Task goal
Write out the following records exactly, each one in full.

*** Provided information Section Begins ***

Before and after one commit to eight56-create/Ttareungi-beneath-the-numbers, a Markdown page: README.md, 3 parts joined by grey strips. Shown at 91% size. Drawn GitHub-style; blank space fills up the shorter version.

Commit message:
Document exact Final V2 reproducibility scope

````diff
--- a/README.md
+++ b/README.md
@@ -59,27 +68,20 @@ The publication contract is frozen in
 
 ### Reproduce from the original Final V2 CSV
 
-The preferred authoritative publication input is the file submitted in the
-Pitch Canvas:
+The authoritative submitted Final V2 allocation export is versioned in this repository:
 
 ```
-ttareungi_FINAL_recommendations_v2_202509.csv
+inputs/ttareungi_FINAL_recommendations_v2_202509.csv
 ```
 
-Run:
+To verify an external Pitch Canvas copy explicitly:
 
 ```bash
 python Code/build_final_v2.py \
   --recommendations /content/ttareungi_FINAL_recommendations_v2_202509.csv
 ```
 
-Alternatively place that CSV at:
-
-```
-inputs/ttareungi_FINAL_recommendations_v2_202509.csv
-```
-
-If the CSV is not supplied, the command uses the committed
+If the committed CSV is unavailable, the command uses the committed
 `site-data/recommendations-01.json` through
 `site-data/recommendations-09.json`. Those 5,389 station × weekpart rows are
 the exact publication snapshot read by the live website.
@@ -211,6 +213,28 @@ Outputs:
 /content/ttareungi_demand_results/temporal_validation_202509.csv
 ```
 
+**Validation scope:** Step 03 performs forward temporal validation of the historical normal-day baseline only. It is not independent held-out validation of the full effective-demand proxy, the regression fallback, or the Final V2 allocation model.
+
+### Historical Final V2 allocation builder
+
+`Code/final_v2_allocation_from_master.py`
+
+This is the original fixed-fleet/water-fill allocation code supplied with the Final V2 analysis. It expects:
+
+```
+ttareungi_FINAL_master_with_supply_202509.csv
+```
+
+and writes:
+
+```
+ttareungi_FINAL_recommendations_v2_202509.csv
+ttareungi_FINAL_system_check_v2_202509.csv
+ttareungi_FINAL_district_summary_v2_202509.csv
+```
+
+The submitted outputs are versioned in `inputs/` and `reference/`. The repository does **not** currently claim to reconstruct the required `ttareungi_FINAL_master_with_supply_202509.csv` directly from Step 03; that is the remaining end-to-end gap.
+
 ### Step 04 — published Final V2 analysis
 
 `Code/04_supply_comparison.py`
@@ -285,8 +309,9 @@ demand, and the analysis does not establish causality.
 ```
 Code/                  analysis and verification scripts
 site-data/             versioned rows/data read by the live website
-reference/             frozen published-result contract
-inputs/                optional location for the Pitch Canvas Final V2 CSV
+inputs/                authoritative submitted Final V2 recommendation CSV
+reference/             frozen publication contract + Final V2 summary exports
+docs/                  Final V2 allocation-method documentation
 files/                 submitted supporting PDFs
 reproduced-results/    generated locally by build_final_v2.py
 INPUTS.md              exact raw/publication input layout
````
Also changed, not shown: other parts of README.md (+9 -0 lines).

*** Provided information Section Ends ***

Output for this exercise
Before and after one commit to eight56-create/Ttareungi-beneath-the-numbers, a Markdown page: README.md, 3 parts joined by grey strips. Shown at 91% size. Drawn GitHub-style; blank space fills up the shorter version.

Commit message:
Document exact Final V2 reproducibility scope

````diff
--- a/README.md
+++ b/README.md
@@ -59,27 +68,20 @@ The publication contract is frozen in
 
 ### Reproduce from the original Final V2 CSV
 
-The preferred authoritative publication input is the file submitted in the
-Pitch Canvas:
+The authoritative submitted Final V2 allocation export is versioned in this repository:
 
 ```
-ttareungi_FINAL_recommendations_v2_202509.csv
+inputs/ttareungi_FINAL_recommendations_v2_202509.csv
 ```
 
-Run:
+To verify an external Pitch Canvas copy explicitly:
 
 ```bash
 python Code/build_final_v2.py \
   --recommendations /content/ttareungi_FINAL_recommendations_v2_202509.csv
 ```
 
-Alternatively place that CSV at:
-
-```
-inputs/ttareungi_FINAL_recommendations_v2_202509.csv
-```
-
-If the CSV is not supplied, the command uses the committed
+If the committed CSV is unavailable, the command uses the committed
 `site-data/recommendations-01.json` through
 `site-data/recommendations-09.json`. Those 5,389 station × weekpart rows are
 the exact publication snapshot read by the live website.
@@ -211,6 +213,28 @@ Outputs:
 /content/ttareungi_demand_results/temporal_validation_202509.csv
 ```
 
+**Validation scope:** Step 03 performs forward temporal validation of the historical normal-day baseline only. It is not independent held-out validation of the full effective-demand proxy, the regression fallback, or the Final V2 allocation model.
+
+### Historical Final V2 allocation builder
+
+`Code/final_v2_allocation_from_master.py`
+
+This is the original fixed-fleet/water-fill allocation code supplied with the Final V2 analysis. It expects:
+
+```
+ttareungi_FINAL_master_with_supply_202509.csv
+```
+
+and writes:
+
+```
+ttareungi_FINAL_recommendations_v2_202509.csv
+ttareungi_FINAL_system_check_v2_202509.csv
+ttareungi_FINAL_district_summary_v2_202509.csv
+```
+
+The submitted outputs are versioned in `inputs/` and `reference/`. The repository does **not** currently claim to reconstruct the required `ttareungi_FINAL_master_with_supply_202509.csv` directly from Step 03; that is the remaining end-to-end gap.
+
 ### Step 04 — published Final V2 analysis
 
 `Code/04_supply_comparison.py`
@@ -285,8 +309,9 @@ demand, and the analysis does not establish causality.
 ```
 Code/                  analysis and verification scripts
 site-data/             versioned rows/data read by the live website
-reference/             frozen published-result contract
-inputs/                optional location for the Pitch Canvas Final V2 CSV
+inputs/                authoritative submitted Final V2 recommendation CSV
+reference/             frozen publication contract + Final V2 summary exports
+docs/                  Final V2 allocation-method documentation
 files/                 submitted supporting PDFs
 reproduced-results/    generated locally by build_final_v2.py
 INPUTS.md              exact raw/publication input layout
````
Also changed, not shown: other parts of README.md (+9 -0 lines).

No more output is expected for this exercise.